Items from a data source:
━━━━━━━━

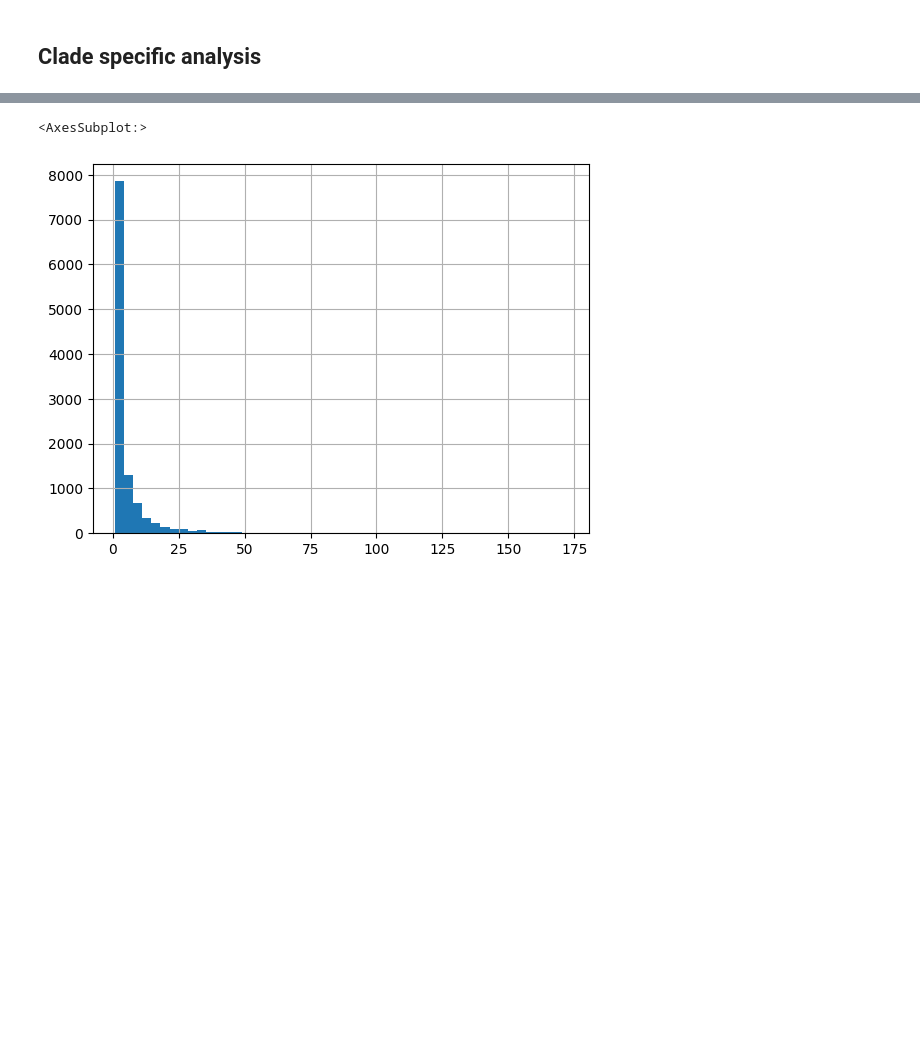
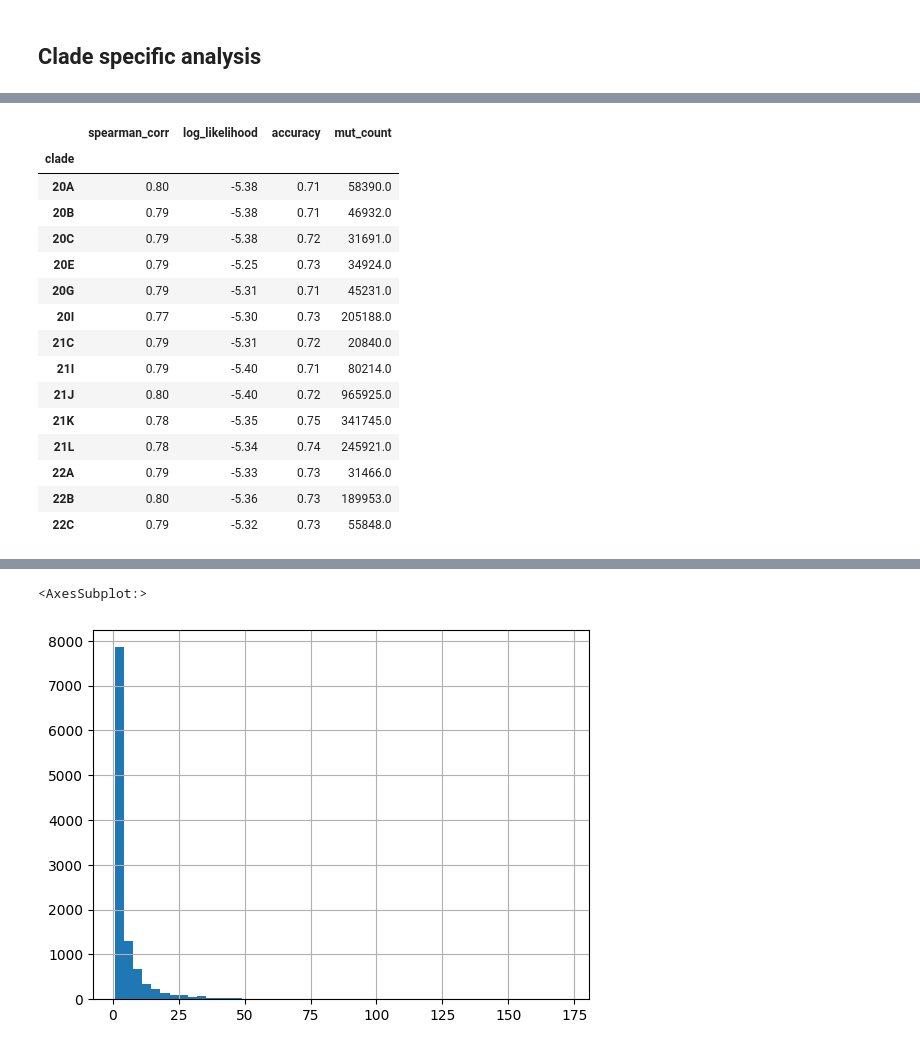
Before and after one commit to mitoclub/RNAViralMutSpec, a Jupyter notebook: sars-cov-2_aa_subst/process.ipynb, the cells around one changed output, grey strips where cells are left out. Saved outputs shown, nothing was run; the diff lists cells and outputs as text; code cells hidden in the pictures; blank space fills up the shorter version.

```diff
--- a/sars-cov-2_aa_subst/process.ipynb
+++ b/sars-cov-2_aa_subst/process.ipynb
@@ -767 +770,21 @@ metrics_total_df[['total_counts', 'log_likelihood', 'kl_divergence', 'spearman_c
+# %%
+metrics_total_df.reset_index().query('sites_sample == "total"')\
+    .set_index('clade')[['spearman_corr', 'log_likelihood', 'accuracy', 'mut_count']].round(2)
+# %% [output]
+|  | spearman_corr | log_likelihood | accuracy | mut_count |
+| clade |  |  |  |  |
+| 20A | 0.80 | -5.38 | 0.71 | 58390.0 |
+| 20B | 0.79 | -5.38 | 0.71 | 46932.0 |
+| 20C | 0.79 | -5.38 | 0.72 | 31691.0 |
+| 20E | 0.79 | -5.25 | 0.73 | 34924.0 |
+| 20G | 0.79 | -5.31 | 0.71 | 45231.0 |
+| 20I | 0.77 | -5.30 | 0.73 | 205188.0 |
+| 21C | 0.79 | -5.31 | 0.72 | 20840.0 |
+| 21I | 0.79 | -5.40 | 0.71 | 80214.0 |
+| 21J | 0.80 | -5.40 | 0.72 | 965925.0 |
+| 21K | 0.78 | -5.35 | 0.75 | 341745.0 |
+| 21L | 0.78 | -5.34 | 0.74 | 245921.0 |
+| 22A | 0.79 | -5.33 | 0.73 | 31466.0 |
+| 22B | 0.80 | -5.36 | 0.73 | 189953.0 |
+| 22C | 0.79 | -5.32 | 0.73 | 55848.0 |
 # %%
```
Also changed, not shown: parts of 12 cells of this notebook, 4 other files.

━━━━━━━━

Problem:
For this exercise, copy every line of the data that holds "sars".

Answer space:
Before and after one commit to mitoclub/RNAViralMutSpec, a Jupyter notebook: sars-cov-2_aa_subst/process.ipynb, the cells around one changed output, grey strips where cells are left out. Saved outputs shown, nothing was run; the diff lists cells and outputs as text; code cells hidden in the pictures; blank space fills up the shorter version.
--- a/sars-cov-2_aa_subst/process.ipynb
+++ b/sars-cov-2_aa_subst/process.ipynb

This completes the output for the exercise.